Invisible – Choka (Reprint) – January 3, 2016


he’s invisible
just sitting there in the street
we all walk by him
and don’t really see him
from New York to Rome
homeless – living in the streets

through embarrassment
or is it indifference
now we look away
they’ve become invisible
those people no longer seen

© G.s.k. ‘15

Blessed are the Poor – Choka – (Reprint) January 3, 2016


this scrap of paper
found in a tattered notebook
poems for misfits
in a world of mad ravens
frayed social weave
where the orphan needs courage
lost in hiraeth
for Eden isn’t of this world …
benedictions flow
from the rich and the potent
who rummage deeply
in their sterile souls seeking
how to keep – not give
except for a few marbles
in a Christmas-time stocking
found in a five and dime …

hypocrites in church
on a hot Sunday morning
hearing the words
spoken by a homeless man
nod your heads then say – Amen!

© G.s.k. 15

Molly and Louis – Friday Fictioneers – December 4, 2015

Roger Bultot (2)

PHOTO PROMPT © Roger Bultot

Molly was seventeen and had lived on her own since she was fourteen, from the day her father, drunk as usual had tried to take her to bed.  Luckily he’d fallen into a stupor, so she rifled his wallet and set space between them.

Now she worked as a waitress in the cafeteria of an office conglomerate next to an old factory.  The money was ok, plus she had all she needed to eat. She’d found a small work shed that she’d cleaned up and made homey.  Just she and her cat Louis lived there.
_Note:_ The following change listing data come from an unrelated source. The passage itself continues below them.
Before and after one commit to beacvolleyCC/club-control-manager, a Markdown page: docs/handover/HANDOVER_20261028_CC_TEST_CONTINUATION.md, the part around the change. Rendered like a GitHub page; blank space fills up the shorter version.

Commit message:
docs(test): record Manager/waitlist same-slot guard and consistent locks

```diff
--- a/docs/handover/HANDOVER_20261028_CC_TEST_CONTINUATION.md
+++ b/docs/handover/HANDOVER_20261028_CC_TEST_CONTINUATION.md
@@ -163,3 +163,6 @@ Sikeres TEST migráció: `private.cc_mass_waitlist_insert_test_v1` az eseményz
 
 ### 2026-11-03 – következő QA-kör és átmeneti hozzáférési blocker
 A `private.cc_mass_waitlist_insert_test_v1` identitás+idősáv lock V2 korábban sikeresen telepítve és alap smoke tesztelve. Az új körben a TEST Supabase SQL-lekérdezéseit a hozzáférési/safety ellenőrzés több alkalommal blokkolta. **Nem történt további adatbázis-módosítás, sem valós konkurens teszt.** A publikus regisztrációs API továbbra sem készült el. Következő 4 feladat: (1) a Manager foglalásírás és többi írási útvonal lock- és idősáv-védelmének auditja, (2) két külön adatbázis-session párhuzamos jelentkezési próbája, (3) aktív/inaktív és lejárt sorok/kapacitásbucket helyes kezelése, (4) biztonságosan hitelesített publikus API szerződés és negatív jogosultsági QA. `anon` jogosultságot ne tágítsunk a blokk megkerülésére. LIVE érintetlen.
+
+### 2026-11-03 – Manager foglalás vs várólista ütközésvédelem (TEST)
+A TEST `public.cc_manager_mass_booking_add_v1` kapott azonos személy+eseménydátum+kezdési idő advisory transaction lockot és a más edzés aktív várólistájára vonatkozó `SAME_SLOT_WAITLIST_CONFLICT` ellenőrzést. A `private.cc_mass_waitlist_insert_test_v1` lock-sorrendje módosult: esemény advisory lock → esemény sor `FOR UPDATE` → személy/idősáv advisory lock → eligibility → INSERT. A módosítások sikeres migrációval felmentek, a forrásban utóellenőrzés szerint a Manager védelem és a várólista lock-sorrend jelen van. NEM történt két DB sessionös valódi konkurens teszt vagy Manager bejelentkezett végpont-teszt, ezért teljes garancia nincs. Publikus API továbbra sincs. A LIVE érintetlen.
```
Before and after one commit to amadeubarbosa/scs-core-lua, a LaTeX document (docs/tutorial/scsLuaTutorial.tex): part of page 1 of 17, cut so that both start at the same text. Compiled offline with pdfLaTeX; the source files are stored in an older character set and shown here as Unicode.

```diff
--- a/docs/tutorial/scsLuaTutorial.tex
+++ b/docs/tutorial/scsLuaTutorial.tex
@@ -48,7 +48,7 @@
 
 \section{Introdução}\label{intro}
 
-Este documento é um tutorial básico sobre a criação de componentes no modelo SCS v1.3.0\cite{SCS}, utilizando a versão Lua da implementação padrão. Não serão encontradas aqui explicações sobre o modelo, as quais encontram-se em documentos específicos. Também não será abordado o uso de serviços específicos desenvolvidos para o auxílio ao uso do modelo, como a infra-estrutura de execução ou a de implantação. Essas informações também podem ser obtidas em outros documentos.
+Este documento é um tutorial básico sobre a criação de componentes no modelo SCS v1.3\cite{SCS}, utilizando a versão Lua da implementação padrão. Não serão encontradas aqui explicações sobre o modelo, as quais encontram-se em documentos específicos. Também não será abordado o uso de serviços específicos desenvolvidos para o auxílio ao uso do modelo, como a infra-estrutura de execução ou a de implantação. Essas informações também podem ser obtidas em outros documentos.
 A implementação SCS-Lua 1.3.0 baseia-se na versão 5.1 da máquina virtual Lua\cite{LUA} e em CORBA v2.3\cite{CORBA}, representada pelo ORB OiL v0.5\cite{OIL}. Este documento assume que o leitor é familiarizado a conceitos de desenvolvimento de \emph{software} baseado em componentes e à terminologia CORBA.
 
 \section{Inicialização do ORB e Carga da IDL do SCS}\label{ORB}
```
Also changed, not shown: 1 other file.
She didn’t feel at all homeless.


4 DECEMBER 2015 – Friday Fictioneers

Homeless Campers – Five Sentence Challenge (Prose Poem) – February 5, 2015


Walking along the city streets, wandering and wondering, at the many improvised beds I see of the homeless campers in the streets.

A flattened cardboard box used as a mat, paper and plastic bags to keep out the damp, and layers and layers of old clothes, these for the improvised beds of the homeless campers in the streets.

Ignoring the incessant traffic that rolls by, the midnight partiers who weave through their improvised dormitory, like drunken warders in a private school or those who take their dogs for their last evening spin, but not the police who sometimes round-up the homeless campers in the streets.

In the silence I watch the faces of those who’ve made it as they look on with disgust society’s human failures, who didn’t quite make the grade in our consumer heaven of bubble and bust economy and I see barely hidden fear, that one day they too might become homeless campers in the streets.

It’s bedtime … and I have a bed and home waiting for me, with a mattress and feathered duvet, no traffic, no dogs, no police nor drunks will disturb my rest, but maybe in my dreams I’ll see homeless campers in the streets.

© G.s.k. ‘15

Lillie McFerrin Writes

This prose poem was written for:  Five Sentence Fiction – Bedtime